I think I saw someone die on the subway today. I can't be sure, of course, because 1) I've never seen anyone die, and 2) I wasn't close enough to pronounce him dead.
I had just switched to a no. 2 or 3 express train at 96th Street and had settled into the front end of whatever car I was on, reading Rules for Saying Goodbye ... which is, in some ways, like my psychological biography. The circumstances of the heroine vary from those in my life, but sometimes I feel like she borrowed the thoughts right out of my own head.
I was completely engrossed in Chapter 21: Engagement; or a Hostage Situation and ignoring a very slight commotion in the back end of the car. At 72nd Street, the train paused with the doors open for longer than usual.
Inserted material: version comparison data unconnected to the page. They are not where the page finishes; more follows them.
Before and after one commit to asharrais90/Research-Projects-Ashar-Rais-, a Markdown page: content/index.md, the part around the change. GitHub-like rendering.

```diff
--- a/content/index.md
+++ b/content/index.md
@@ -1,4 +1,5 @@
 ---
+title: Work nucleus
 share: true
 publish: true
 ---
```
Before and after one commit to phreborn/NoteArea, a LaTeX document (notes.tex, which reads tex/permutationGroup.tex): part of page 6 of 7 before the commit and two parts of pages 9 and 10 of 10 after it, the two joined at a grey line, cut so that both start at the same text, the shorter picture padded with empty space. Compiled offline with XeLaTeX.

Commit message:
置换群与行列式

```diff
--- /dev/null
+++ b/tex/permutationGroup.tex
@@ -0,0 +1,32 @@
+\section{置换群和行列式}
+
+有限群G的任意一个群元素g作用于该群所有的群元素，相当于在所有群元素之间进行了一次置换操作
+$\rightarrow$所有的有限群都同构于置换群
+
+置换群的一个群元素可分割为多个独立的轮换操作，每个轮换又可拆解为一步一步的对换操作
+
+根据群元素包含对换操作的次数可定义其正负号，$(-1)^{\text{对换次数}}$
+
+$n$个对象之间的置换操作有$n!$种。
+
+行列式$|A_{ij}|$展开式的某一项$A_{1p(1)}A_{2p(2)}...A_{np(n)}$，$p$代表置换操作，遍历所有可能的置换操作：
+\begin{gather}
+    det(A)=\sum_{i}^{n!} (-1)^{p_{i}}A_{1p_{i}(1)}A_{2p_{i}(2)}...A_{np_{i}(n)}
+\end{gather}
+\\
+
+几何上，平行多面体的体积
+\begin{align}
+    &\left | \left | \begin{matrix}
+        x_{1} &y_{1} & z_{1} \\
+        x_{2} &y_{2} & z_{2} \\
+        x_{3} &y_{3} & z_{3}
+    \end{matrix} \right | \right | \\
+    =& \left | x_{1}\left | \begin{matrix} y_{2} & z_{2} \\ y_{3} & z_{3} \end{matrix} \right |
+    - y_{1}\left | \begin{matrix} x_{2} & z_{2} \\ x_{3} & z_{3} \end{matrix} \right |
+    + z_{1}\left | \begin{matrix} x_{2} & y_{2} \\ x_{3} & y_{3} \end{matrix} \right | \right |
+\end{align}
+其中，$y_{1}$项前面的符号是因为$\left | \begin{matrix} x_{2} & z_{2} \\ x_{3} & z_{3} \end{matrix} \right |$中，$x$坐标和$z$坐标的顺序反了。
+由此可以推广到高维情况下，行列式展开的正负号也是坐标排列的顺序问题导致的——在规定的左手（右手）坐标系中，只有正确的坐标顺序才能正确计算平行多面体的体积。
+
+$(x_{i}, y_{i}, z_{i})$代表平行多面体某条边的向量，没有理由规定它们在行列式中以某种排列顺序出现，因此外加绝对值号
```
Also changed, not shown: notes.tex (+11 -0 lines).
I didn't look up. A man sat next to me and opened his own book. There was something comfortable about the stranger beside me, both of us reading.
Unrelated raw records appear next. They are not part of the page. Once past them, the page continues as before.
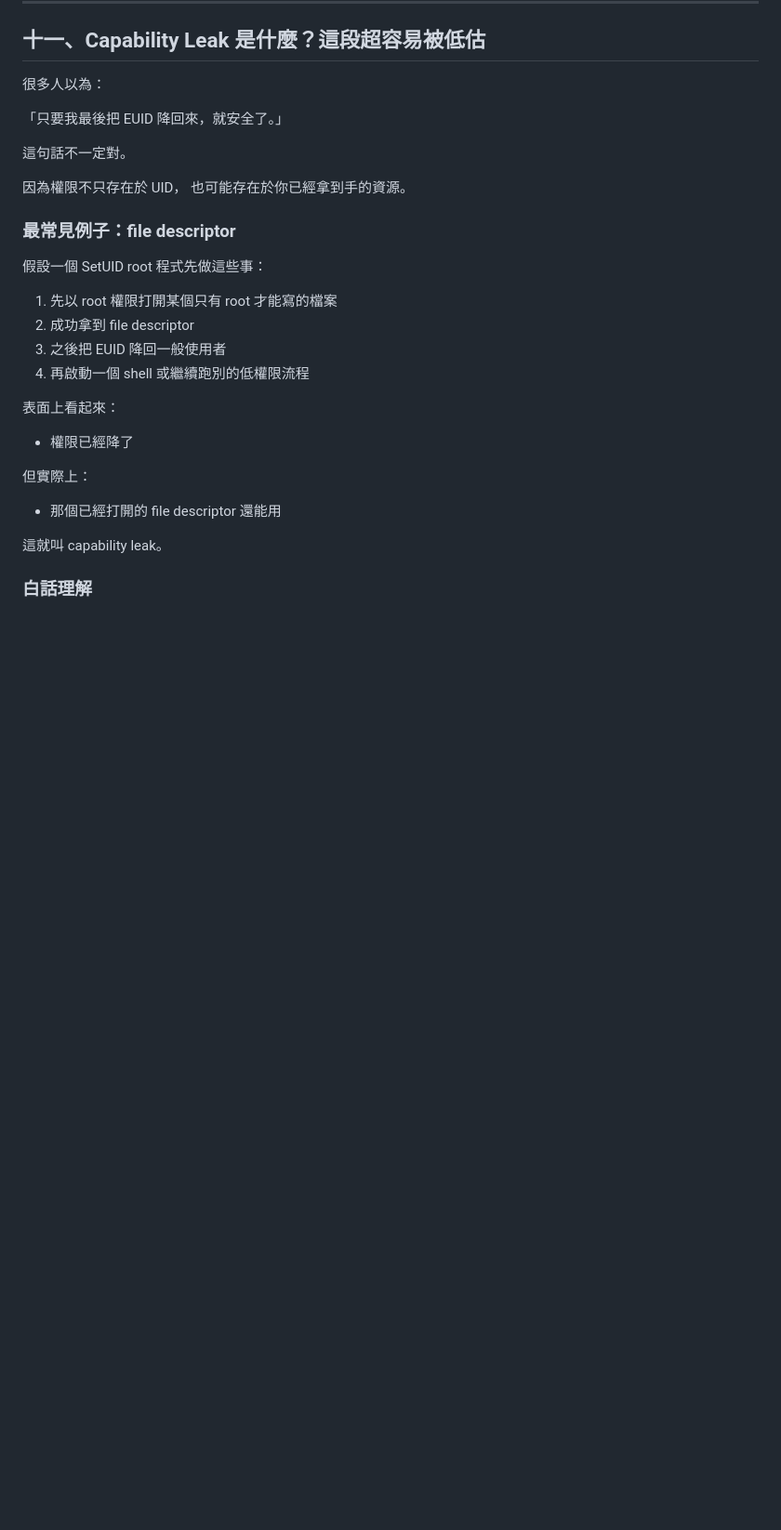
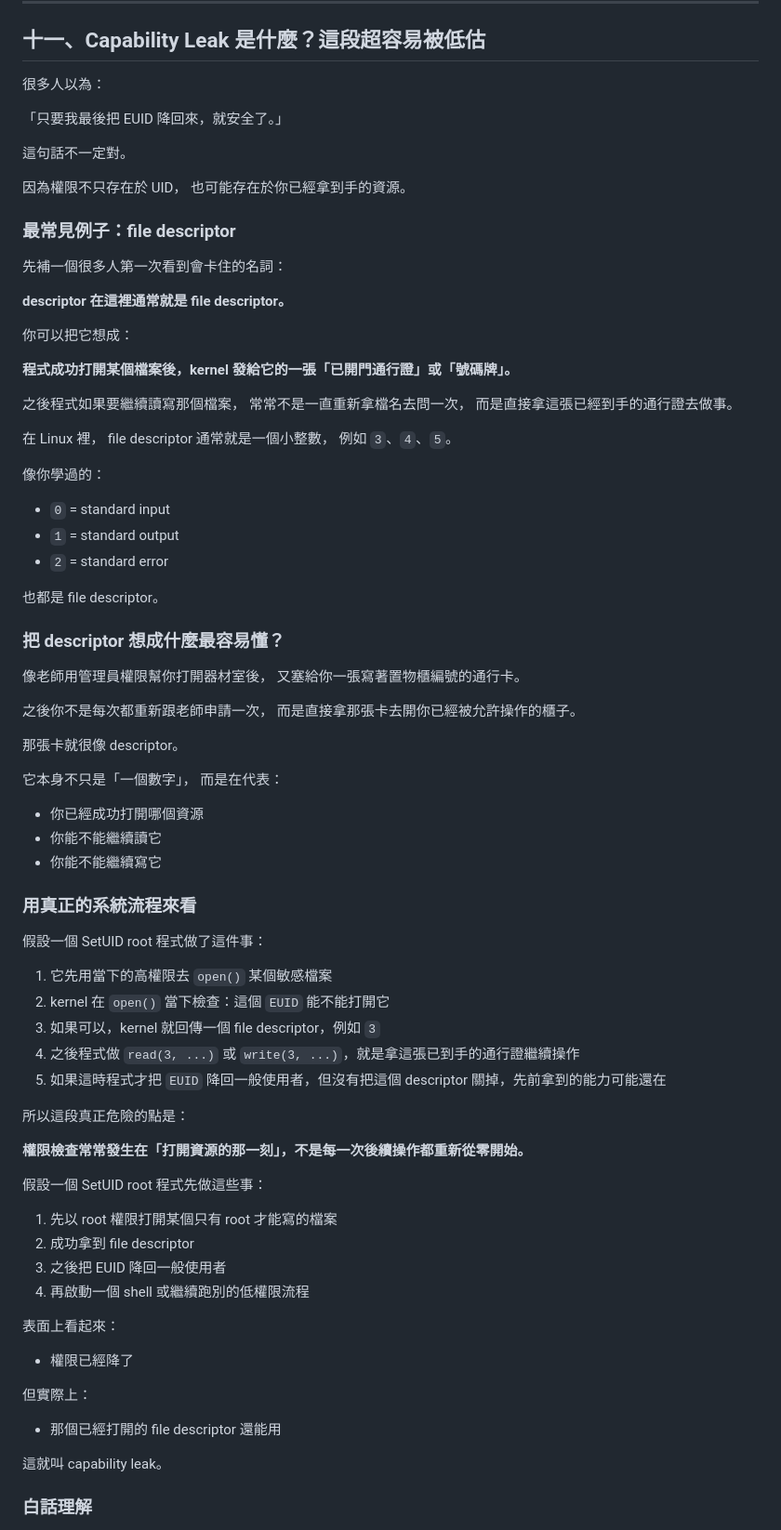
Before and after one commit to JasonLn0711/nycu_network_security_practice_114-2, a Markdown page: midterm_notes/note_3.md, the part around the change. Shown at 93% size. GitHub-like rendering; blank space fills up the shorter version.

Commit message:
Explain file descriptors in capability leak notes

```diff
--- a/midterm_notes/note_3.md
+++ b/midterm_notes/note_3.md
@@ -830,6 +830,61 @@ SetUID 就會從：
 
 ### 最常見例子：file descriptor
 
+先補一個很多人第一次看到會卡住的名詞：
+
+**descriptor 在這裡通常就是 file descriptor。**
+
+你可以把它想成：
+
+**程式成功打開某個檔案後，kernel 發給它的一張「已開門通行證」或「號碼牌」。**
+
+之後程式如果要繼續讀寫那個檔案，
+常常不是一直重新拿檔名去問一次，
+而是直接拿這張已經到手的通行證去做事。
+
+在 Linux 裡，
+file descriptor 通常就是一個小整數，
+例如 `3`、`4`、`5`。
+
+像你學過的：
+
+- `0` = standard input
+- `1` = standard output
+- `2` = standard error
+
+也都是 file descriptor。
+
+### 把 descriptor 想成什麼最容易懂？
+
+像老師用管理員權限幫你打開器材室後，
+又塞給你一張寫著置物櫃編號的通行卡。
+
+之後你不是每次都重新跟老師申請一次，
+而是直接拿那張卡去開你已經被允許操作的櫃子。
+
+那張卡就很像 descriptor。
+
+它本身不只是「一個數字」，
+而是在代表：
+
+- 你已經成功打開哪個資源
+- 你能不能繼續讀它
+- 你能不能繼續寫它
+
+### 用真正的系統流程來看
+
+假設一個 SetUID root 程式做了這件事：
+
+1. 它先用當下的高權限去 `open()` 某個敏感檔案
+2. kernel 在 `open()` 當下檢查：這個 `EUID` 能不能打開它
+3. 如果可以，kernel 就回傳一個 file descriptor，例如 `3`
+4. 之後程式做 `read(3, ...)` 或 `write(3, ...)`，就是拿這張已到手的通行證繼續操作
+5. 如果這時程式才把 `EUID` 降回一般使用者，但沒有把這個 descriptor 關掉，先前拿到的能力可能還在
+
+所以這段真正危險的點是：
+
+**權限檢查常常發生在「打開資源的那一刻」，不是每一次後續操作都重新從零開始。**
+
 假設一個 SetUID root 程式先做這些事：
 
 1. 先以 root 權限打開某個只有 root 才能寫的檔案
```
Then an announcement: "We are delayed due to a sick passenger on this train. Please be patient."
A few downtown no. 1 local trains passed across the platform, but I did not feel any need to hurry so I continued reading. More announcements were made. At some point I realized the sick passenger was on our car. I leaned forward slightly, but could only see others standing about and looking down. So, I leaned back and continued reading. And then a final announcement: "Ladies and gentlemen, please transfer to the no. 3 train across the platform."
I shut my book and stood up and as I stepped off the train, I looked toward the back of the car and saw a middle-aged, bald man laying on the floor, his legs buckled under the seat as if he had slumped over while seated. There appeared to be a pool of blood by his mouth, but I couldn't be too sure because I looked away immediately and walked across the platform without looking back.
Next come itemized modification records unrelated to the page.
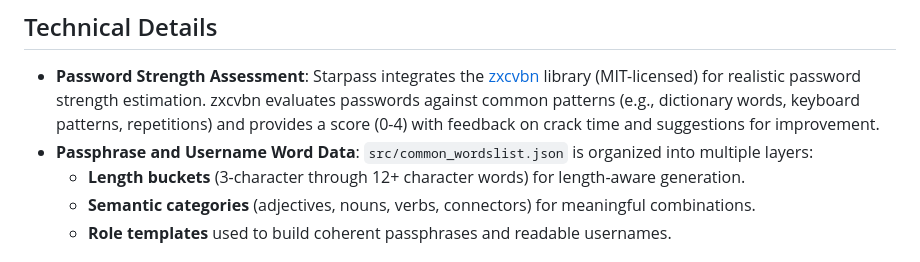
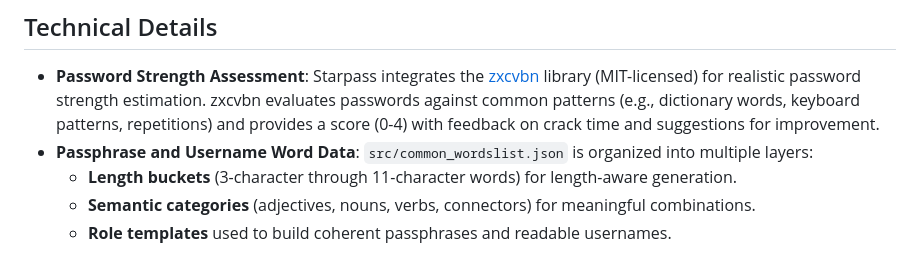
Before and after one commit to Samin-yasar/Starpass, a Markdown page: README.md, the part around the change. Drawn GitHub-style.

Commit message:
Potential fix for pull request finding
Co-authored-by: Copilot Autofix powered by AI <175728472+Copilot@users.noreply.github.com>

```diff
--- a/README.md
+++ b/README.md
@@ -105,7 +105,7 @@ Additionally, review the [Disclaimer](policy/disclaimer.html) for important info
 
 - **Password Strength Assessment**: Starpass integrates the [zxcvbn](https://github.com/dropbox/zxcvbn) library (MIT-licensed) for realistic password strength estimation. zxcvbn evaluates passwords against common patterns (e.g., dictionary words, keyboard patterns, repetitions) and provides a score (0-4) with feedback on crack time and suggestions for improvement.[](https://github.com/dropbox/zxcvbn)[](https://dev.to/tooleroid/password-strength-testing-with-zxcvbn-a-deep-dive-into-modern-password-security-2hl8)
 - **Passphrase and Username Word Data**: `src/common_wordslist.json` is organized into multiple layers:
-  - **Length buckets** (3-character through 12+ character words) for length-aware generation.
+  - **Length buckets** (3-character through 11-character words) for length-aware generation.
   - **Semantic categories** (adjectives, nouns, verbs, connectors) for meaningful combinations.
   - **Role templates** used to build coherent passphrases and readable usernames.
 
```
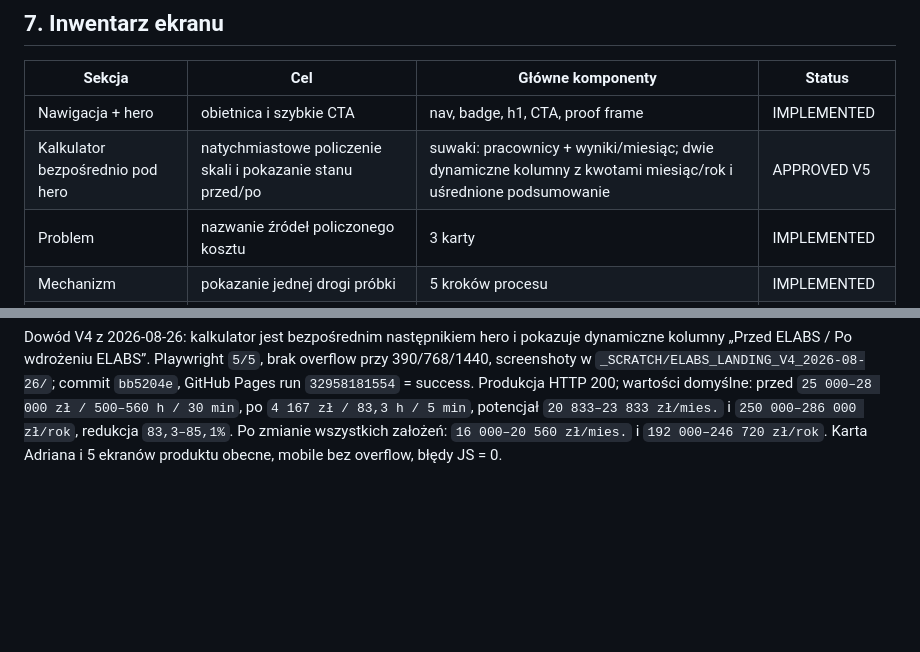
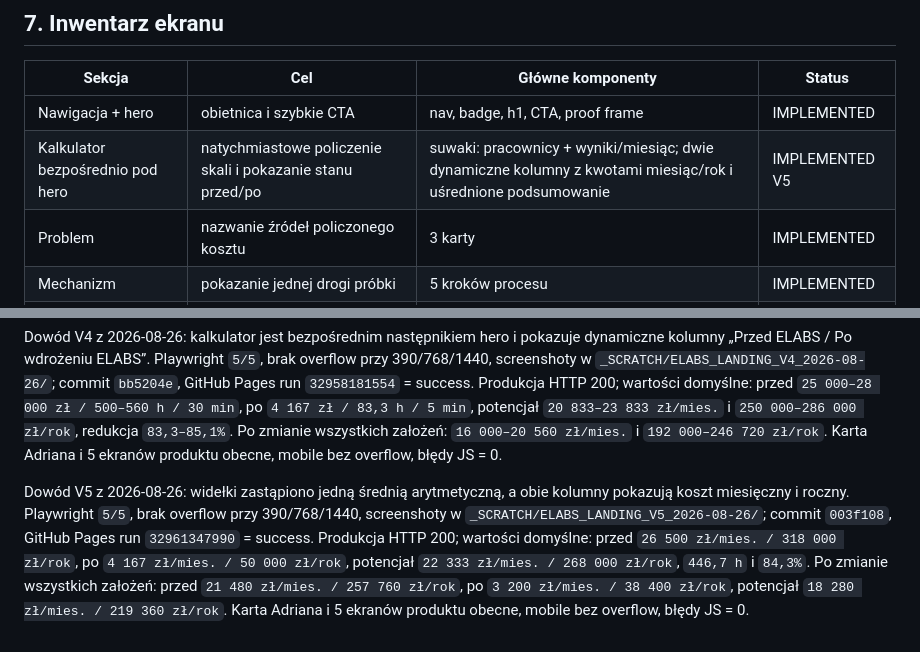
Before and after one commit to adriansga/Labsolutions, a Markdown page: design.md, 2 parts joined by grey strips. GitHub-like rendering; blank space fills up the shorter version.

Commit message:
docs: zapisz wdrozenie kalkulatora ELABS V5

```diff
--- a/design.md
+++ b/design.md
@@ -96,7 +96,7 @@ Kontrast tekstu i CTA minimum WCAG AA.
 | Sekcja | Cel | Główne komponenty | Status |
 |---|---|---|---|
 | Nawigacja + hero | obietnica i szybkie CTA | nav, badge, h1, CTA, proof frame | IMPLEMENTED |
-| Kalkulator bezpośrednio pod hero | natychmiastowe policzenie skali i pokazanie stanu przed/po | suwaki: pracownicy + wyniki/miesiąc; dwie dynamiczne kolumny z kwotami miesiąc/rok i uśrednione podsumowanie | APPROVED V5 |
+| Kalkulator bezpośrednio pod hero | natychmiastowe policzenie skali i pokazanie stanu przed/po | suwaki: pracownicy + wyniki/miesiąc; dwie dynamiczne kolumny z kwotami miesiąc/rok i uśrednione podsumowanie | IMPLEMENTED V5 |
 | Problem | nazwanie źródeł policzonego kosztu | 3 karty | IMPLEMENTED |
 | Mechanizm | pokazanie jednej drogi próbki | 5 kroków procesu | IMPLEMENTED |
 | Produkt | dowód realnego działania | aktualny pulpit + sekwencja: rejestr, pracownia, kierownik, panel klienta | IMPLEMENTED |
@@ -146,3 +146,5 @@ Kontrast tekstu i CTA minimum WCAG AA.
 Dowód V3 z 2026-08-26: Playwright `5/5`, brak overflow przy 390/768/1440, screenshoty w `_SCRATCH/ELABS_LANDING_V3_2026-08-26/`; commit `82f8abb`, GitHub Pages run `32951454882` = success. Produkcja HTTP 200; domyślne `25 000–28 000 zł`, zespół `28 000 zł`, wolumen `25 000 zł`, ELABS `4 167 zł`, potencjalnie uwolniona wartość `20 833–23 833 zł`, `6× mniej czasu`. Po zmianie wszystkich założeń: `19 200–23 760 zł`, ELABS `3 200 zł`. Karta Adriana i zdjęcie obecne, mobile bez overflow, błędy JS = 0.
 
 Dowód V4 z 2026-08-26: kalkulator jest bezpośrednim następnikiem hero i pokazuje dynamiczne kolumny „Przed ELABS / Po wdrożeniu ELABS”. Playwright `5/5`, brak overflow przy 390/768/1440, screenshoty w `_SCRATCH/ELABS_LANDING_V4_2026-08-26/`; commit `bb5204e`, GitHub Pages run `32958181554` = success. Produkcja HTTP 200; wartości domyślne: przed `25 000–28 000 zł / 500–560 h / 30 min`, po `4 167 zł / 83,3 h / 5 min`, potencjał `20 833–23 833 zł/mies.` i `250 000–286 000 zł/rok`, redukcja `83,3–85,1%`. Po zmianie wszystkich założeń: `16 000–20 560 zł/mies.` i `192 000–246 720 zł/rok`. Karta Adriana i 5 ekranów produktu obecne, mobile bez overflow, błędy JS = 0.
+
+Dowód V5 z 2026-08-26: widełki zastąpiono jedną średnią arytmetyczną, a obie kolumny pokazują koszt miesięczny i roczny. Playwright `5/5`, brak overflow przy 390/768/1440, screenshoty w `_SCRATCH/ELABS_LANDING_V5_2026-08-26/`; commit `003f108`, GitHub Pages run `32961347990` = success. Produkcja HTTP 200; wartości domyślne: przed `26 500 zł/mies. / 318 000 zł/rok`, po `4 167 zł/mies. / 50 000 zł/rok`, potencjał `22 333 zł/mies. / 268 000 zł/rok`, `446,7 h` i `84,3%`. Po zmianie wszystkich założeń: przed `21 480 zł/mies. / 257 760 zł/rok`, po `3 200 zł/mies. / 38 400 zł/rok`, potencjał `18 280 zł/mies. / 219 360 zł/rok`. Karta Adriana i 5 ekranów produktu obecne, mobile bez overflow, błędy JS = 0.
```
I have hated the sight of blood since I was young, which is kind of funny since both my parents are nurses. I can't even watch horror movies because all of the blood and gore gives me anxiety. I know exaggerations are how rumors start, but I think blood is what I saw.
As I held onto the pole in the express no. 3, I knew most of my fellow passengers were thinking the same thing regardless of whether or not the man was going to live, "This Christmas is going to be a bad memory for somebody ... if he has anybody."
As the train continued to 42nd Street, where I would switch to a Queens-bound no. 7 to join my titas in Woodside for Christmas, I was reflecting on how quiet our car had been when the man passed out ... or died. The initial commotion had been small enough to keep me from looking up from my book and the onlookers had been deathly still - pardon the pun. Only a few had been crouched down around him, but then again, what could most do in this situation if one were not well-versed in the medical field?
I felt the stranger I had been sitting next to earlier looking at me. I looked down at him briefly and then averted my gaze. I wondered if he had been thinking about the silence, too. The calm of an awkward Christmas afternoon.